- [Task brief]: Exact copies of the records below are needed, free of pictures.

****

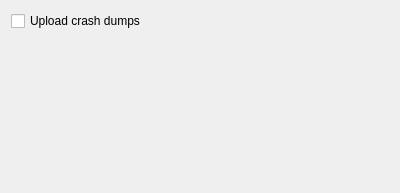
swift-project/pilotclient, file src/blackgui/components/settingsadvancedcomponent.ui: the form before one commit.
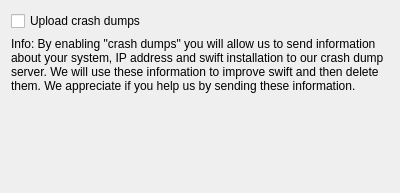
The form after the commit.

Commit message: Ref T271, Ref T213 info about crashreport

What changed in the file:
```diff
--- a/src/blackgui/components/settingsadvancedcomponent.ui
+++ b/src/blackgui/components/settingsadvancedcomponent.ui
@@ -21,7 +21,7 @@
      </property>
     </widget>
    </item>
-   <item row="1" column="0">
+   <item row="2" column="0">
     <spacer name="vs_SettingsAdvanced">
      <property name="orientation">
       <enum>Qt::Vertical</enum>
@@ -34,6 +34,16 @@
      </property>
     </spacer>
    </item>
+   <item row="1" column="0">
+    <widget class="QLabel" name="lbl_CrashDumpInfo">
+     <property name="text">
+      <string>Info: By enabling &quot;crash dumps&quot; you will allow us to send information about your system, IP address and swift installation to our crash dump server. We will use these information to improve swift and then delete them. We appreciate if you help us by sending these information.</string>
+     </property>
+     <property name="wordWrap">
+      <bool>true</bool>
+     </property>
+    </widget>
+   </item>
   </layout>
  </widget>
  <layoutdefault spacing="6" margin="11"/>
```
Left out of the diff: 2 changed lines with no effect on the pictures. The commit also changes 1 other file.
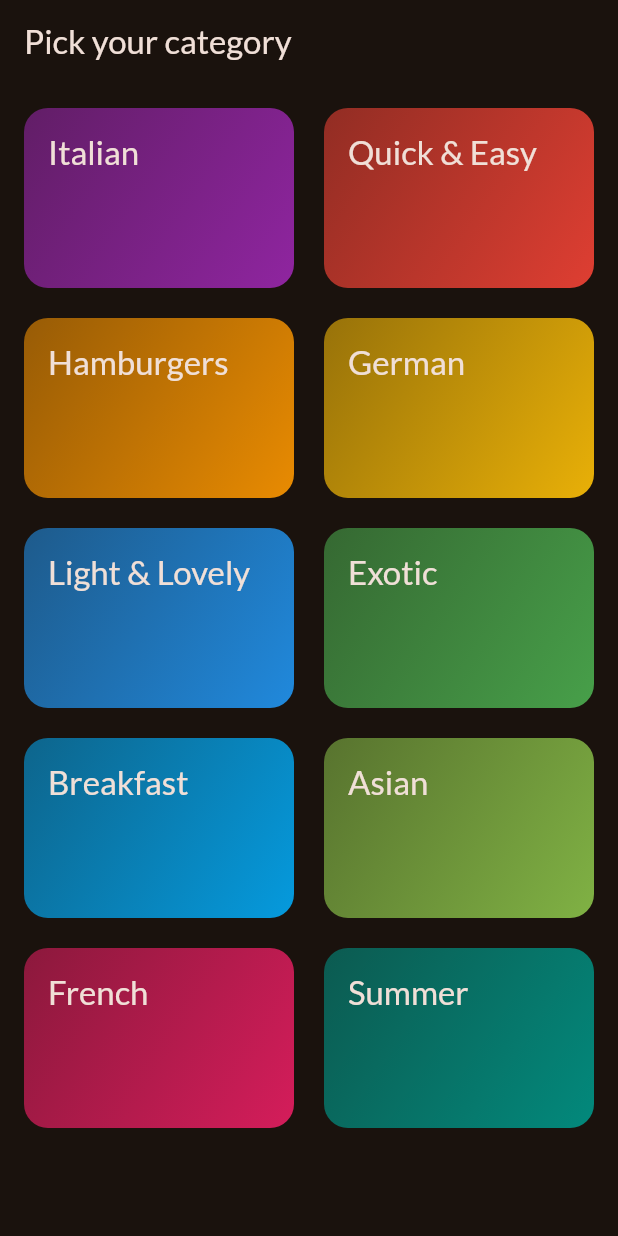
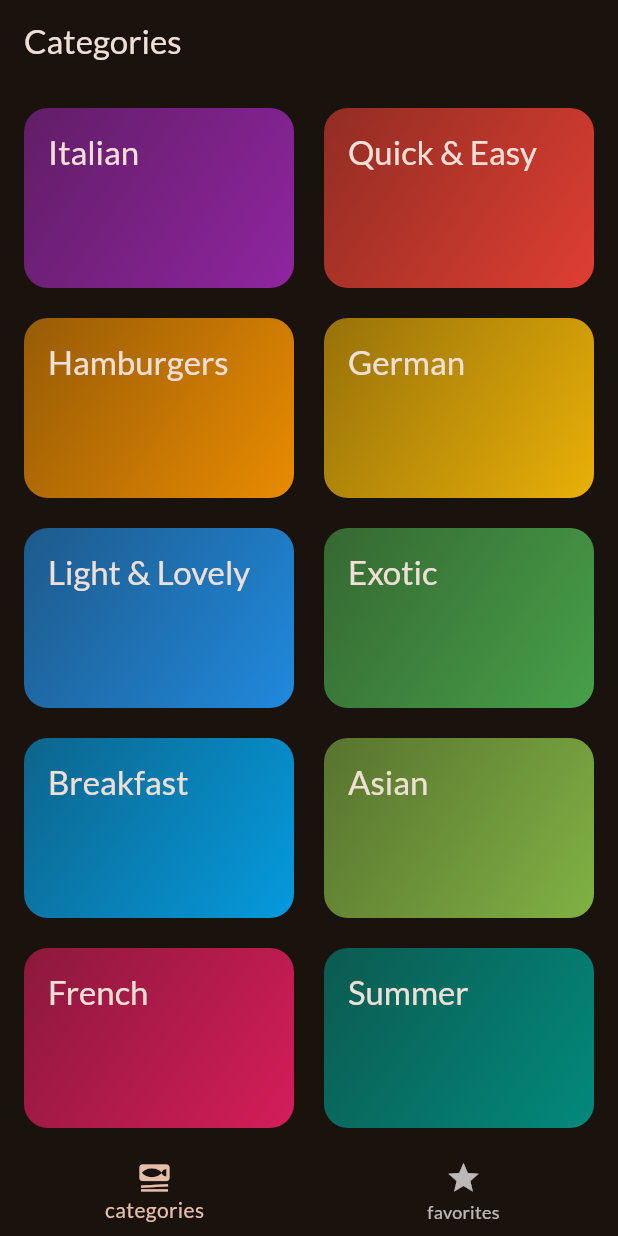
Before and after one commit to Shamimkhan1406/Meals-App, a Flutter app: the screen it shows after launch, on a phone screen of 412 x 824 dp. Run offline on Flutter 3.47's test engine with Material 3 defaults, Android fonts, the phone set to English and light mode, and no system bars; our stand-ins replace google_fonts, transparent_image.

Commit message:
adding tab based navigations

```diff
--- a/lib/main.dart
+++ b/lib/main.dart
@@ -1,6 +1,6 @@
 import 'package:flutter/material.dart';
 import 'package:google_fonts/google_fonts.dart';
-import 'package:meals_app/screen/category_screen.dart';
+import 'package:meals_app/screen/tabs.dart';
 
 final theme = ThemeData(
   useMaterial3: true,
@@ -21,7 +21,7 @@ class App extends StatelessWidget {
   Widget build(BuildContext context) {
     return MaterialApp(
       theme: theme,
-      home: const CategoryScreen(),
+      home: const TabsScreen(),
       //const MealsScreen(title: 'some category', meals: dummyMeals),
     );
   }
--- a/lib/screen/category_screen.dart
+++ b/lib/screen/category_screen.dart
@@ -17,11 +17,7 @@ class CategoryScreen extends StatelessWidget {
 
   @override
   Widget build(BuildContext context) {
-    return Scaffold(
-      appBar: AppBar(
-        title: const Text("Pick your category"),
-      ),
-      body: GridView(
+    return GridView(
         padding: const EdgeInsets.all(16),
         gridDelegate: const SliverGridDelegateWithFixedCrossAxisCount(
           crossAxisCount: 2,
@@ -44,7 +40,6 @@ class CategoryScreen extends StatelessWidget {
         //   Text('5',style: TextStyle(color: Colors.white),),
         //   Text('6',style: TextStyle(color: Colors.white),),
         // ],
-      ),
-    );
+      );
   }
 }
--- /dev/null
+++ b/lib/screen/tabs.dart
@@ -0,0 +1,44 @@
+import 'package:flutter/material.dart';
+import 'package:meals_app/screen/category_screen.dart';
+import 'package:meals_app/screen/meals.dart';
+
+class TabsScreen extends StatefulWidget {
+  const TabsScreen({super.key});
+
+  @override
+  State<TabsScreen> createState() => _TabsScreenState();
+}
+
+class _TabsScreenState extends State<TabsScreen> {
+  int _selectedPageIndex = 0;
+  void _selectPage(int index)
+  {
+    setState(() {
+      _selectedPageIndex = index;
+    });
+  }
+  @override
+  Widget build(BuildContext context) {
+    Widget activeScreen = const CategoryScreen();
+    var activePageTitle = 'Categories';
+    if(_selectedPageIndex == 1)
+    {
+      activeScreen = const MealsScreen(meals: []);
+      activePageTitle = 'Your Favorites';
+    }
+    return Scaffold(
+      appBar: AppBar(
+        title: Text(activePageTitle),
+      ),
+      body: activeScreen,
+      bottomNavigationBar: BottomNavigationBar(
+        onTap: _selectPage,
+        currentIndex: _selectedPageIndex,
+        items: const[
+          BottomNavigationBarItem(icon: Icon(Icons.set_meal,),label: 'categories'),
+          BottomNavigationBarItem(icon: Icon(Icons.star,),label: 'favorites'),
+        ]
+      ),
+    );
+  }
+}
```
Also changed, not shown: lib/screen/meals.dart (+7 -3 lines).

****

- [Solution to this problem]:
swift-project/pilotclient, file src/blackgui/components/settingsadvancedcomponent.ui: the form before one commit.
The form after the commit.

Commit message: Ref T271, Ref T213 info about crashreport

What changed in the file:
```diff
--- a/src/blackgui/components/settingsadvancedcomponent.ui
+++ b/src/blackgui/components/settingsadvancedcomponent.ui
@@ -21,7 +21,7 @@
      </property>
     </widget>
    </item>
-   <item row="1" column="0">
+   <item row="2" column="0">
     <spacer name="vs_SettingsAdvanced">
      <property name="orientation">
       <enum>Qt::Vertical</enum>
@@ -34,6 +34,16 @@
      </property>
     </spacer>
    </item>
+   <item row="1" column="0">
+    <widget class="QLabel" name="lbl_CrashDumpInfo">
+     <property name="text">
+      <string>Info: By enabling &quot;crash dumps&quot; you will allow us to send information about your system, IP address and swift installation to our crash dump server. We will use these information to improve swift and then delete them. We appreciate if you help us by sending these information.</string>
+     </property>
+     <property name="wordWrap">
+      <bool>true</bool>
+     </property>
+    </widget>
+   </item>
   </layout>
  </widget>
  <layoutdefault spacing="6" margin="11"/>
```
Left out of the diff: 2 changed lines with no effect on the pictures. The commit also changes 1 other file.
Before and after one commit to Shamimkhan1406/Meals-App, a Flutter app: the screen it shows after launch, on a phone screen of 412 x 824 dp. Run offline on Flutter 3.47's test engine with Material 3 defaults, Android fonts, the phone set to English and light mode, and no system bars; our stand-ins replace google_fonts, transparent_image.

Commit message:
adding tab based navigations

```diff
--- a/lib/main.dart
+++ b/lib/main.dart
@@ -1,6 +1,6 @@
 import 'package:flutter/material.dart';
 import 'package:google_fonts/google_fonts.dart';
-import 'package:meals_app/screen/category_screen.dart';
+import 'package:meals_app/screen/tabs.dart';
 
 final theme = ThemeData(
   useMaterial3: true,
@@ -21,7 +21,7 @@ class App extends StatelessWidget {
   Widget build(BuildContext context) {
     return MaterialApp(
       theme: theme,
-      home: const CategoryScreen(),
+      home: const TabsScreen(),
       //const MealsScreen(title: 'some category', meals: dummyMeals),
     );
   }
--- a/lib/screen/category_screen.dart
+++ b/lib/screen/category_screen.dart
@@ -17,11 +17,7 @@ class CategoryScreen extends StatelessWidget {
 
   @override
   Widget build(BuildContext context) {
-    return Scaffold(
-      appBar: AppBar(
-        title: const Text("Pick your category"),
-      ),
-      body: GridView(
+    return GridView(
         padding: const EdgeInsets.all(16),
         gridDelegate: const SliverGridDelegateWithFixedCrossAxisCount(
           crossAxisCount: 2,
@@ -44,7 +40,6 @@ class CategoryScreen extends StatelessWidget {
         //   Text('5',style: TextStyle(color: Colors.white),),
         //   Text('6',style: TextStyle(color: Colors.white),),
         // ],
-      ),
-    );
+      );
   }
 }
--- /dev/null
+++ b/lib/screen/tabs.dart
@@ -0,0 +1,44 @@
+import 'package:flutter/material.dart';
+import 'package:meals_app/screen/category_screen.dart';
+import 'package:meals_app/screen/meals.dart';
+
+class TabsScreen extends StatefulWidget {
+  const TabsScreen({super.key});
+
+  @override
+  State<TabsScreen> createState() => _TabsScreenState();
+}
+
+class _TabsScreenState extends State<TabsScreen> {
+  int _selectedPageIndex = 0;
+  void _selectPage(int index)
+  {
+    setState(() {
+      _selectedPageIndex = index;
+    });
+  }
+  @override
+  Widget build(BuildContext context) {
+    Widget activeScreen = const CategoryScreen();
+    var activePageTitle = 'Categories';
+    if(_selectedPageIndex == 1)
+    {
+      activeScreen = const MealsScreen(meals: []);
+      activePageTitle = 'Your Favorites';
+    }
+    return Scaffold(
+      appBar: AppBar(
+        title: Text(activePageTitle),
+      ),
+      body: activeScreen,
+      bottomNavigationBar: BottomNavigationBar(
+        onTap: _selectPage,
+        currentIndex: _selectedPageIndex,
+        items: const[
+          BottomNavigationBarItem(icon: Icon(Icons.set_meal,),label: 'categories'),
+          BottomNavigationBarItem(icon: Icon(Icons.star,),label: 'favorites'),
+        ]
+      ),
+    );
+  }
+}
```
Also changed, not shown: lib/screen/meals.dart (+7 -3 lines).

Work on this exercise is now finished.